The Motor Parkway, then, began its second phase as a local toll road. Vanderbilt originally charged $2 at each of the road’s 12 tollbooths along its 43 mile route from the Queens-Nassau border to Lake Ronkonkoma—double digits in today’s money! The toll was later reduced to $1, and the Motor Parkway became a major east-west route, plied by 150,000 vehicles annually during the 1920s. It was still the best-quality road in the area then, since the Northern and Southern State Parkways had yet to be built and Jericho and Hempstead Turnpikes were still two-lane farm roads. Vanderbilt continued to expand the Parkway westward, reaching Springfield Boulevard in 1911 and eventually, to Horace Harding Boulevard in what is now Fresh Meadows by 1926. Its final length was 45 miles.
The Depression, combined with Robert Moses’ aggressive road building, combined to doom the Parkway. Traffic was siphoned off the narrow Motor Parkway by Moses’ superior roads. Vanderbilt turned the Parkway over to New York State in 1938 in exchange for back taxes, without having made a cent of profit. The easternmost 13 miles of the parkway in Suffolk County continues as an auto trafficway, and the three westernmost, in Queens, is now maintained by the New York City Parks Department. You can still see the wooden posts that held the road’s guard rails here and there, and a few of the then-ingenious overpasses have been left intact, exactly as they were in Vanderbilt’s day.
There are two abandoned railways in NYC that could very conceivably be used as pedestrian and bicycle trailways, though because the city always seems to have a vague plan to reactivate them for rail traffic, no movement has occurred toward rehabilitating them, and they have been pretty much left for nature to reclaim. The first is the old Long Island Rail Road Rockaway Branch, running from the LIRR’s main line in Rego Park south to Liberty Avenue, where the southernmost section of the branch was converted to NYC subway service in the 1950s. The remainder of the line has been inactive since LIRR service ended in 1962. A hike down the line (recommended only in winter when leaves are gone from the vegetation) reveals a graveyard of ancient train signals and the remains of forgotten passenger station platforms.
The latest plan floated for the Rockaway Branch includes a combination rail tunnel/elevated trestle, with a park built over the tunnel.
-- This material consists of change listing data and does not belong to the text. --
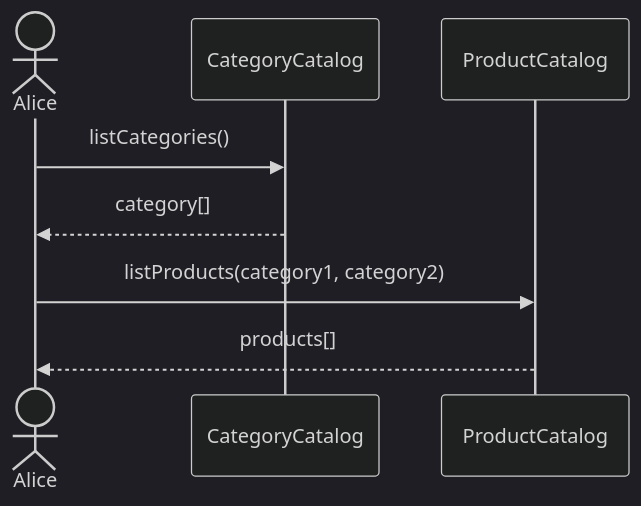
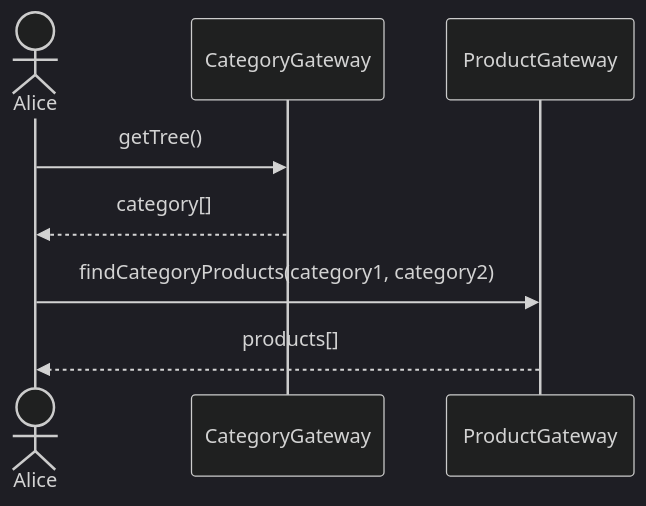
Before and after one commit to hivetown/planning: the first of 33 diagrams in sequence.md, drawn with Mermaid (dark theme). The commit also changed other lines of this file, not shown here.

````diff
--- a/sequence.md
+++ b/sequence.md
@@ -11,11 +44,11 @@
 ```mermaid
 sequenceDiagram
     actor A as Alice
-    participant CC as CategoryCatalog
-    participant PC as ProductCatalog
+    participant CG as CategoryGateway
+    participant PG as ProductGateway
 
-    A ->> CC : listCategories()
-    CC -->> A: category[]
-    A ->> PC: listProducts(category1, category2)
-    PC -->> A: products[]
+    A ->> CG : getTree()
+    CG -->> A: category[]
+    A ->> PG: findCategoryProducts(category1, category2)
+    PG -->> A: products[]
 ```
````
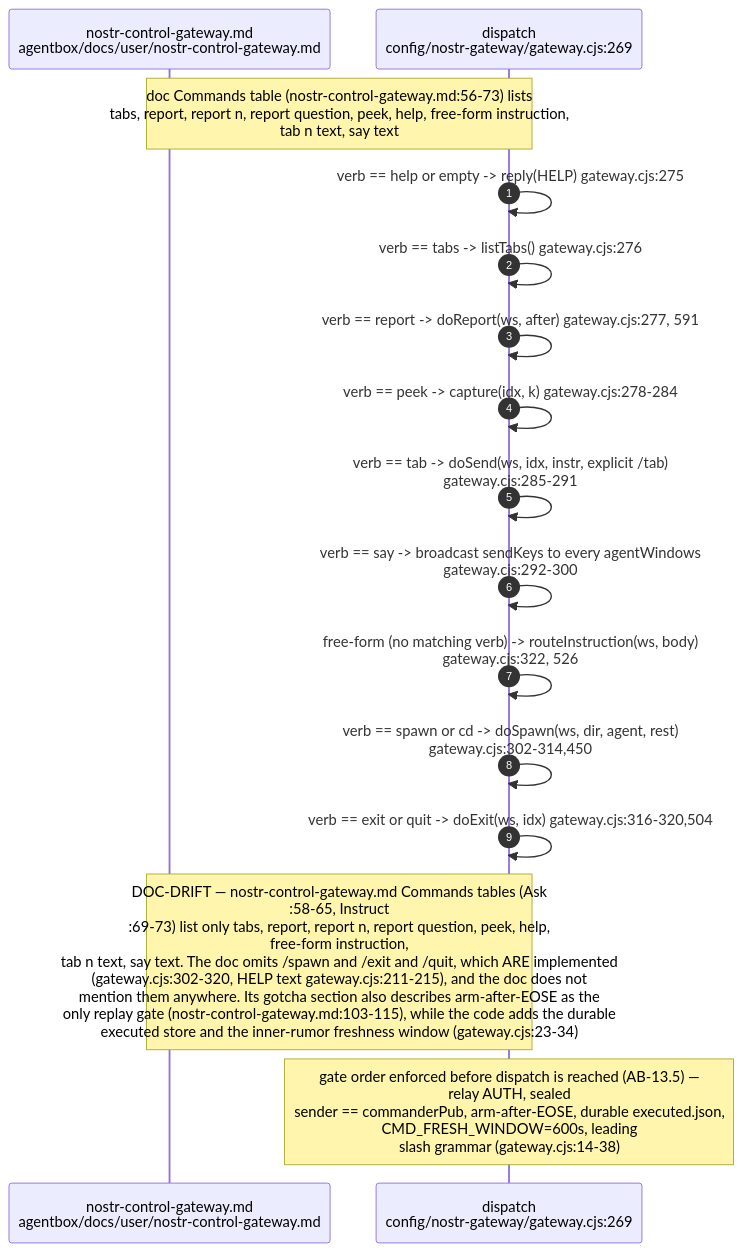
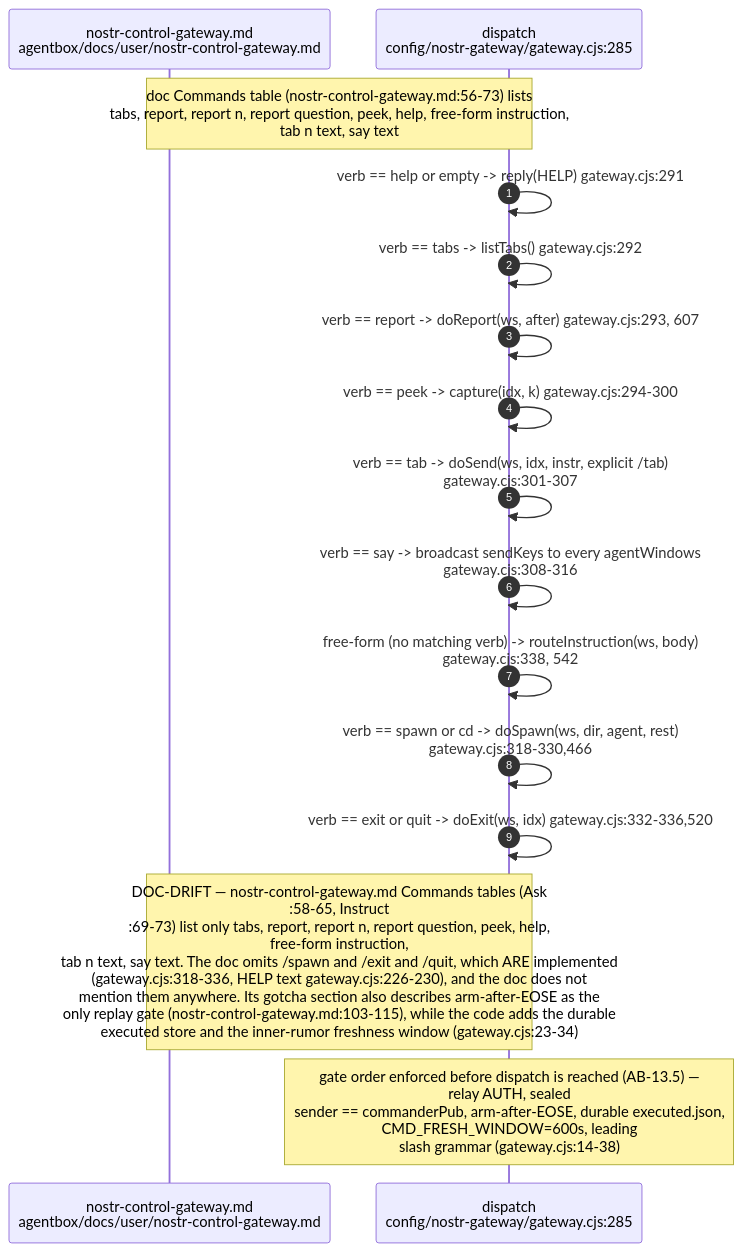
Before and after one commit to DreamLab-AI/VisionFlow: the tenth of 16 diagrams in docs/diagrams/agentbox/13-nostr-relay-gateway-bridge-mirror.md, drawn with Mermaid. The commit also changed other lines of this file and 36 other files, not shown here.

First line of the commit message:
docs(diagrams): re-derive and re-stamp agentbox, dream-engine, visioncraft, visiontouch and vowl topics; drop LAN addresses

````diff
--- a/docs/diagrams/agentbox/13-nostr-relay-gateway-bridge-mirror.md
+++ b/docs/diagrams/agentbox/13-nostr-relay-gateway-bridge-mirror.md
@@ -441,19 +442,19 @@
 ```mermaid
 sequenceDiagram
     autonumber
     participant DOC as nostr-control-gateway.md<br/>agentbox/docs/user/nostr-control-gateway.md
-    participant DISP as dispatch<br/>config/nostr-gateway/gateway.cjs:269
+    participant DISP as dispatch<br/>config/nostr-gateway/gateway.cjs:285
 
 Note over DOC,DISP: doc Commands table (nostr-control-gateway.md:56-73) lists<br/>tabs, report, report n, report question, peek, help, free-form instruction,<br/>tab n text, say text
-    DISP->>DISP: verb == help or empty -> reply(HELP) gateway.cjs:275
-    DISP->>DISP: verb == tabs -> listTabs() gateway.cjs:276
-    DISP->>DISP: verb == report -> doReport(ws, after) gateway.cjs:277, 591
-    DISP->>DISP: verb == peek -> capture(idx, k) gateway.cjs:278-284
-DISP->>DISP: verb == tab -> doSend(ws, idx, instr, explicit /tab)<br/>gateway.cjs:285-291
-DISP->>DISP: verb == say -> broadcast sendKeys to every agentWindows<br/>gateway.cjs:292-300
-DISP->>DISP: free-form (no matching verb) -> routeInstruction(ws, body)<br/>gateway.cjs:322, 526
-DISP->>DISP: verb == spawn or cd -> doSpawn(ws, dir, agent, rest)<br/>gateway.cjs:302-314,450
-    DISP->>DISP: verb == exit or quit -> doExit(ws, idx) gateway.cjs:316-320,504
-Note over DOC,DISP: DOC-DRIFT — nostr-control-gateway.md Commands tables (Ask<br/>:58-65, Instruct<br/>:69-73) list only tabs, report, report n, report question, peek, help,<br/>free-form instruction,<br/>tab n text, say text. The doc omits /spawn and /exit and /quit, which ARE implemented<br/>(gateway.cjs:302-320, HELP text gateway.cjs:211-215), and the doc does not<br/>mention them anywhere. Its gotcha section also describes arm-after-EOSE as the<br/>only replay gate (nostr-control-gateway.md:103-115), while the code adds the durable<br/>executed store and the inner-rumor freshness window (gateway.cjs:23-34)
+    DISP->>DISP: verb == help or empty -> reply(HELP) gateway.cjs:291
+    DISP->>DISP: verb == tabs -> listTabs() gateway.cjs:292
+    DISP->>DISP: verb == report -> doReport(ws, after) gateway.cjs:293, 607
+    DISP->>DISP: verb == peek -> capture(idx, k) gateway.cjs:294-300
+DISP->>DISP: verb == tab -> doSend(ws, idx, instr, explicit /tab)<br/>gateway.cjs:301-307
+DISP->>DISP: verb == say -> broadcast sendKeys to every agentWindows<br/>gateway.cjs:308-316
+DISP->>DISP: free-form (no matching verb) -> routeInstruction(ws, body)<br/>gateway.cjs:338, 542
+DISP->>DISP: verb == spawn or cd -> doSpawn(ws, dir, agent, rest)<br/>gateway.cjs:318-330,466
+    DISP->>DISP: verb == exit or quit -> doExit(ws, idx) gateway.cjs:332-336,520
+Note over DOC,DISP: DOC-DRIFT — nostr-control-gateway.md Commands tables (Ask<br/>:58-65, Instruct<br/>:69-73) list only tabs, report, report n, report question, peek, help,<br/>free-form instruction,<br/>tab n text, say text. The doc omits /spawn and /exit and /quit, which ARE implemented<br/>(gateway.cjs:318-336, HELP text gateway.cjs:226-230), and the doc does not<br/>mention them anywhere. Its gotcha section also describes arm-after-EOSE as the<br/>only replay gate (nostr-control-gateway.md:103-115), while the code adds the durable<br/>executed store and the inner-rumor freshness window (gateway.cjs:23-34)
 Note over DISP: gate order enforced before dispatch is reached (AB-13.5) —<br/>relay AUTH, sealed<br/>sender == commanderPub, arm-after-EOSE, durable executed.json,<br/>CMD_FRESH_WINDOW=600s, leading<br/>slash grammar (gateway.cjs:14-38)
 ```
````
This would require years, maybe even decades, of planning and construction, and at my age (60) time is running out to see such grand plans in actual service.
A second abandoned rail line that would make sense as a reclaimed urban trail is the Staten Island Rapid Transit North Shore branch, which runs along the Kill Van Kull from the ferry terminal out to the Arlington Yards and crosses a bridge into New Jersey. The stretch into NJ has been reactivated for freight, but the rest of it lies mostly intact, with the requisite station skeletons scattered here and there. It has not seen passenger service since 1953. The latest master transit initiative lists it as a possible candidate for reactivation as a light rail niche, but that’s not likely to happen. It would make much more sense to partially restore it, leaving some natural elements intact as was done on the High Line. Dreamers can dream, but in NYC, restorations like the High Line’s come along once in a generation.